• Exercise details: Output the complete listing exactly.

• Data provided:
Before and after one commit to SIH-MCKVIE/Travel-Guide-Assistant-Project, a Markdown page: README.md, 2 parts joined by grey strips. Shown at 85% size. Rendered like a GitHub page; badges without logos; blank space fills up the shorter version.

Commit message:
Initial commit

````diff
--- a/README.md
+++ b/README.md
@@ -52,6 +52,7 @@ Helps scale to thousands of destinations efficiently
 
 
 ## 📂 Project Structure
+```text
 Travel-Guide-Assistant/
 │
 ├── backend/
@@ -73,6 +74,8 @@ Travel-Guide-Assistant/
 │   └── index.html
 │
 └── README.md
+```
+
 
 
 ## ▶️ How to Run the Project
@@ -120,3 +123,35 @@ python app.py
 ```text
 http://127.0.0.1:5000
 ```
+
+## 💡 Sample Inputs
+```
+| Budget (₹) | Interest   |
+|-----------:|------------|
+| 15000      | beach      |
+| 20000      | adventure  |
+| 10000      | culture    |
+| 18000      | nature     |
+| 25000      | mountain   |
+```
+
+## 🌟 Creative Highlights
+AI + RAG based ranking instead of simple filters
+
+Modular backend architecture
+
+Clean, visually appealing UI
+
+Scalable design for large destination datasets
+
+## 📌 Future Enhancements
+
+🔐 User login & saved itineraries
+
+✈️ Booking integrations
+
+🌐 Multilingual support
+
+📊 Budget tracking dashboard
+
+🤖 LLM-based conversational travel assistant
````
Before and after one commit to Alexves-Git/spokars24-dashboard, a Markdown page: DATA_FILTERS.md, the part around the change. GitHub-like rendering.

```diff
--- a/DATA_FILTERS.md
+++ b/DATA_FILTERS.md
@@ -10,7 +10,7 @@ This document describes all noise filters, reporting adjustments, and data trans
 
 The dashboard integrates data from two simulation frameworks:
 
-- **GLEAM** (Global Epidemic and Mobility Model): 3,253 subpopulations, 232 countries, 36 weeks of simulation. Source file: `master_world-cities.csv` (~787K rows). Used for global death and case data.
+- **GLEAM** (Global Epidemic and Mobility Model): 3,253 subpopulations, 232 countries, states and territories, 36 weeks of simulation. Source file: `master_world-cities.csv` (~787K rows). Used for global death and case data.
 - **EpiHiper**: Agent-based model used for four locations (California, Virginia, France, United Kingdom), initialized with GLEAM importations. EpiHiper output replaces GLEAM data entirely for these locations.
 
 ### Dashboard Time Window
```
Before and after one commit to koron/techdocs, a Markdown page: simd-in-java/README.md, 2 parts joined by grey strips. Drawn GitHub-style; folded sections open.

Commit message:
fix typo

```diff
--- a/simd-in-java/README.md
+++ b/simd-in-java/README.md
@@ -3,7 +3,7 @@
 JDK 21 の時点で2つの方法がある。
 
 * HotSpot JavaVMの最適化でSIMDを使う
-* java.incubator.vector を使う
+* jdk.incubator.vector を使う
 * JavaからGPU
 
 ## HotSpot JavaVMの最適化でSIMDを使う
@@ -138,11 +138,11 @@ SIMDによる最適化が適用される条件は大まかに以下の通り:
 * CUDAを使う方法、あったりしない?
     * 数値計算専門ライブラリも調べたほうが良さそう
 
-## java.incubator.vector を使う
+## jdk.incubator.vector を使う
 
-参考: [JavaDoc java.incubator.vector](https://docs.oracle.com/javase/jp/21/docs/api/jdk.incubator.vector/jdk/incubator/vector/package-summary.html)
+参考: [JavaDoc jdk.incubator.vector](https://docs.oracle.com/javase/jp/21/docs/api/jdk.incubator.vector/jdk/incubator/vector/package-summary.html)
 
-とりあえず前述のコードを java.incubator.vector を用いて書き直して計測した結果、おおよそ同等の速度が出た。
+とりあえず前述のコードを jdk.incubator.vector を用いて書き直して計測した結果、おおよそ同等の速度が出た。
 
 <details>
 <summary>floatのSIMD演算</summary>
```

• Task output:
Before and after one commit to SIH-MCKVIE/Travel-Guide-Assistant-Project, a Markdown page: README.md, 2 parts joined by grey strips. Shown at 85% size. Rendered like a GitHub page; badges without logos; blank space fills up the shorter version.

Commit message:
Initial commit

````diff
--- a/README.md
+++ b/README.md
@@ -52,6 +52,7 @@ Helps scale to thousands of destinations efficiently
 
 
 ## 📂 Project Structure
+```text
 Travel-Guide-Assistant/
 │
 ├── backend/
@@ -73,6 +74,8 @@ Travel-Guide-Assistant/
 │   └── index.html
 │
 └── README.md
+```
+
 
 
 ## ▶️ How to Run the Project
@@ -120,3 +123,35 @@ python app.py
 ```text
 http://127.0.0.1:5000
 ```
+
+## 💡 Sample Inputs
+```
+| Budget (₹) | Interest   |
+|-----------:|------------|
+| 15000      | beach      |
+| 20000      | adventure  |
+| 10000      | culture    |
+| 18000      | nature     |
+| 25000      | mountain   |
+```
+
+## 🌟 Creative Highlights
+AI + RAG based ranking instead of simple filters
+
+Modular backend architecture
+
+Clean, visually appealing UI
+
+Scalable design for large destination datasets
+
+## 📌 Future Enhancements
+
+🔐 User login & saved itineraries
+
+✈️ Booking integrations
+
+🌐 Multilingual support
+
+📊 Budget tracking dashboard
+
+🤖 LLM-based conversational travel assistant
````
Before and after one commit to Alexves-Git/spokars24-dashboard, a Markdown page: DATA_FILTERS.md, the part around the change. GitHub-like rendering.

```diff
--- a/DATA_FILTERS.md
+++ b/DATA_FILTERS.md
@@ -10,7 +10,7 @@ This document describes all noise filters, reporting adjustments, and data trans
 
 The dashboard integrates data from two simulation frameworks:
 
-- **GLEAM** (Global Epidemic and Mobility Model): 3,253 subpopulations, 232 countries, 36 weeks of simulation. Source file: `master_world-cities.csv` (~787K rows). Used for global death and case data.
+- **GLEAM** (Global Epidemic and Mobility Model): 3,253 subpopulations, 232 countries, states and territories, 36 weeks of simulation. Source file: `master_world-cities.csv` (~787K rows). Used for global death and case data.
 - **EpiHiper**: Agent-based model used for four locations (California, Virginia, France, United Kingdom), initialized with GLEAM importations. EpiHiper output replaces GLEAM data entirely for these locations.
 
 ### Dashboard Time Window
```
Before and after one commit to koron/techdocs, a Markdown page: simd-in-java/README.md, 2 parts joined by grey strips. Drawn GitHub-style; folded sections open.

Commit message:
fix typo

```diff
--- a/simd-in-java/README.md
+++ b/simd-in-java/README.md
@@ -3,7 +3,7 @@
 JDK 21 の時点で2つの方法がある。
 
 * HotSpot JavaVMの最適化でSIMDを使う
-* java.incubator.vector を使う
+* jdk.incubator.vector を使う
 * JavaからGPU
 
 ## HotSpot JavaVMの最適化でSIMDを使う
@@ -138,11 +138,11 @@ SIMDによる最適化が適用される条件は大まかに以下の通り:
 * CUDAを使う方法、あったりしない?
     * 数値計算専門ライブラリも調べたほうが良さそう
 
-## java.incubator.vector を使う
+## jdk.incubator.vector を使う
 
-参考: [JavaDoc java.incubator.vector](https://docs.oracle.com/javase/jp/21/docs/api/jdk.incubator.vector/jdk/incubator/vector/package-summary.html)
+参考: [JavaDoc jdk.incubator.vector](https://docs.oracle.com/javase/jp/21/docs/api/jdk.incubator.vector/jdk/incubator/vector/package-summary.html)
 
-とりあえず前述のコードを java.incubator.vector を用いて書き直して計測した結果、おおよそ同等の速度が出た。
+とりあえず前述のコードを jdk.incubator.vector を用いて書き直して計測した結果、おおよそ同等の速度が出た。
 
 <details>
 <summary>floatのSIMD演算</summary>
```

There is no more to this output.